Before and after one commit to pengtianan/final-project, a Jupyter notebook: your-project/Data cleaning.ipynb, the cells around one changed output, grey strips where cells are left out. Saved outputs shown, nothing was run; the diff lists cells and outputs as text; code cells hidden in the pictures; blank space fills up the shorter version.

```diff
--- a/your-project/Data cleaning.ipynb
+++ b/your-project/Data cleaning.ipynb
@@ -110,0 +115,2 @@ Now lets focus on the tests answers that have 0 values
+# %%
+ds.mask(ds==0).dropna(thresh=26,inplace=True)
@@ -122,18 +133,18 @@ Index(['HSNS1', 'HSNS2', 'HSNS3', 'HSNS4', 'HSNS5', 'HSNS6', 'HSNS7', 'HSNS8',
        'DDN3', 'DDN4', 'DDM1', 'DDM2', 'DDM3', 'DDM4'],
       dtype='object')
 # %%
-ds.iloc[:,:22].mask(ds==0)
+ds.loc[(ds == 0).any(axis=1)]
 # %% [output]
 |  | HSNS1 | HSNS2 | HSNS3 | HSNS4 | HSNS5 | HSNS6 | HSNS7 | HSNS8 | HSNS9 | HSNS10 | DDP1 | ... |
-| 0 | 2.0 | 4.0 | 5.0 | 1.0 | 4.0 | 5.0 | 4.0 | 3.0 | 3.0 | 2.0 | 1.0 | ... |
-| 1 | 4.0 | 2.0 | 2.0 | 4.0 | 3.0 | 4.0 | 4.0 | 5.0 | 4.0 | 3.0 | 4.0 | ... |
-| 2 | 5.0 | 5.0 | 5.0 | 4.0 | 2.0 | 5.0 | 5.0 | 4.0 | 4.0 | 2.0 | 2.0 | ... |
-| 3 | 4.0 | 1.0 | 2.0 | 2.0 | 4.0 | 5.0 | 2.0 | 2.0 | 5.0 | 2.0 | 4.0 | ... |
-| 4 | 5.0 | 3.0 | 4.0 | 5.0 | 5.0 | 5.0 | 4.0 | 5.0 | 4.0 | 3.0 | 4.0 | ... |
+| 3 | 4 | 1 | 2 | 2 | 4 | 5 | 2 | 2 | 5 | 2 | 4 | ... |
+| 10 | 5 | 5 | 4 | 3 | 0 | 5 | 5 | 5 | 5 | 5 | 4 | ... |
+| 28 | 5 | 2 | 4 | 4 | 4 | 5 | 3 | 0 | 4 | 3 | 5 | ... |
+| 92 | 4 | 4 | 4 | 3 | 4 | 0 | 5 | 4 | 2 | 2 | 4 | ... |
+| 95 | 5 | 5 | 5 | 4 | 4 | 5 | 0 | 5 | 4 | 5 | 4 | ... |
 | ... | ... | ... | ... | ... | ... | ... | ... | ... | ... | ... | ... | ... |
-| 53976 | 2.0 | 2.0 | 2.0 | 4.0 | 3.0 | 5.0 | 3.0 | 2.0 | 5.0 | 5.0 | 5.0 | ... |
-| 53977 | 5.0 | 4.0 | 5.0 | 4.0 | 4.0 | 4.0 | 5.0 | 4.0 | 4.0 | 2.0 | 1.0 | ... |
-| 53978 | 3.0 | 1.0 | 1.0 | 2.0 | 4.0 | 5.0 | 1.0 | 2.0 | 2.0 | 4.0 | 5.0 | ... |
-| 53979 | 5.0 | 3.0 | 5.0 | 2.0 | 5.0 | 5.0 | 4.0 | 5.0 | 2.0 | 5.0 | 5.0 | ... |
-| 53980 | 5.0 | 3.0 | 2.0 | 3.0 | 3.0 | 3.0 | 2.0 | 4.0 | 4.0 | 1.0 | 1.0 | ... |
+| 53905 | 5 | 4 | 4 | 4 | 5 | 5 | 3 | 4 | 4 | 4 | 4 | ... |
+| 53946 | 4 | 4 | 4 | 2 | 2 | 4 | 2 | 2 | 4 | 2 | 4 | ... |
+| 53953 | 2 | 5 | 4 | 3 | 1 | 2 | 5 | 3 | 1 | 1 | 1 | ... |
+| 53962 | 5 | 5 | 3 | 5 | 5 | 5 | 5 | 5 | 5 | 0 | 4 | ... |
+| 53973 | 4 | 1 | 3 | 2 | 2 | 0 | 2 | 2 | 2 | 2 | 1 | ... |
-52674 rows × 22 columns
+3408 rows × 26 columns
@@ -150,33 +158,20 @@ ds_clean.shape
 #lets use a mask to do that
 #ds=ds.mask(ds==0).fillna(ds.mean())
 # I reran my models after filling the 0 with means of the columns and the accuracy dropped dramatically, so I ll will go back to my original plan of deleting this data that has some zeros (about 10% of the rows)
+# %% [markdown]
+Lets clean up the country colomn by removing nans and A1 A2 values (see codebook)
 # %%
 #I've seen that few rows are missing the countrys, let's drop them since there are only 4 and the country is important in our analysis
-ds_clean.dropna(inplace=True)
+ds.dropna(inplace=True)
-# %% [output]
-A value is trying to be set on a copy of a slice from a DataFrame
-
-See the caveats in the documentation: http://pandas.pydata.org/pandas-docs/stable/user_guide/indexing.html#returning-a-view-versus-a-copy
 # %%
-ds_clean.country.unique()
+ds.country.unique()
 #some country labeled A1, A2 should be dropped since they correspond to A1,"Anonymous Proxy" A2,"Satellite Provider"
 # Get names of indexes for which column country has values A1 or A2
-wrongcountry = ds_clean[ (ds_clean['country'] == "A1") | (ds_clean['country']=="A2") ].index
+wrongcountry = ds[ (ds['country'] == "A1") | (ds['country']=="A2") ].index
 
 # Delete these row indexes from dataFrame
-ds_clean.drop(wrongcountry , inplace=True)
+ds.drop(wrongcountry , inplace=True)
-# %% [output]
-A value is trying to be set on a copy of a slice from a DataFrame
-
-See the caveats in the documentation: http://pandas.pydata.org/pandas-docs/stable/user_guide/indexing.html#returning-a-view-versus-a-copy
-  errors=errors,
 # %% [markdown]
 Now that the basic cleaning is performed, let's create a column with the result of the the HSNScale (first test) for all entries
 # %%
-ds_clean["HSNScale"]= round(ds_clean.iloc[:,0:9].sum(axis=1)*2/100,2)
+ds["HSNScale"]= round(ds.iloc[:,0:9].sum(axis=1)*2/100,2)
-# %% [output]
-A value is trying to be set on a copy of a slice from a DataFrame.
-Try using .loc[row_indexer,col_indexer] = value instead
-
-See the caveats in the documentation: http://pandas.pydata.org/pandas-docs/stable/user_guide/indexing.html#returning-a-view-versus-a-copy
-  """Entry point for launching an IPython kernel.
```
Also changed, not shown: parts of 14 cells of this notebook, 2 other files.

— EXERCISE GOAL —
For each line in the material above that contains the string "indexes", make a copy.

— WRITTEN ANSWER —
 # Get names of indexes for which column country has values A1 or A2
 # Delete these row indexes from dataFrame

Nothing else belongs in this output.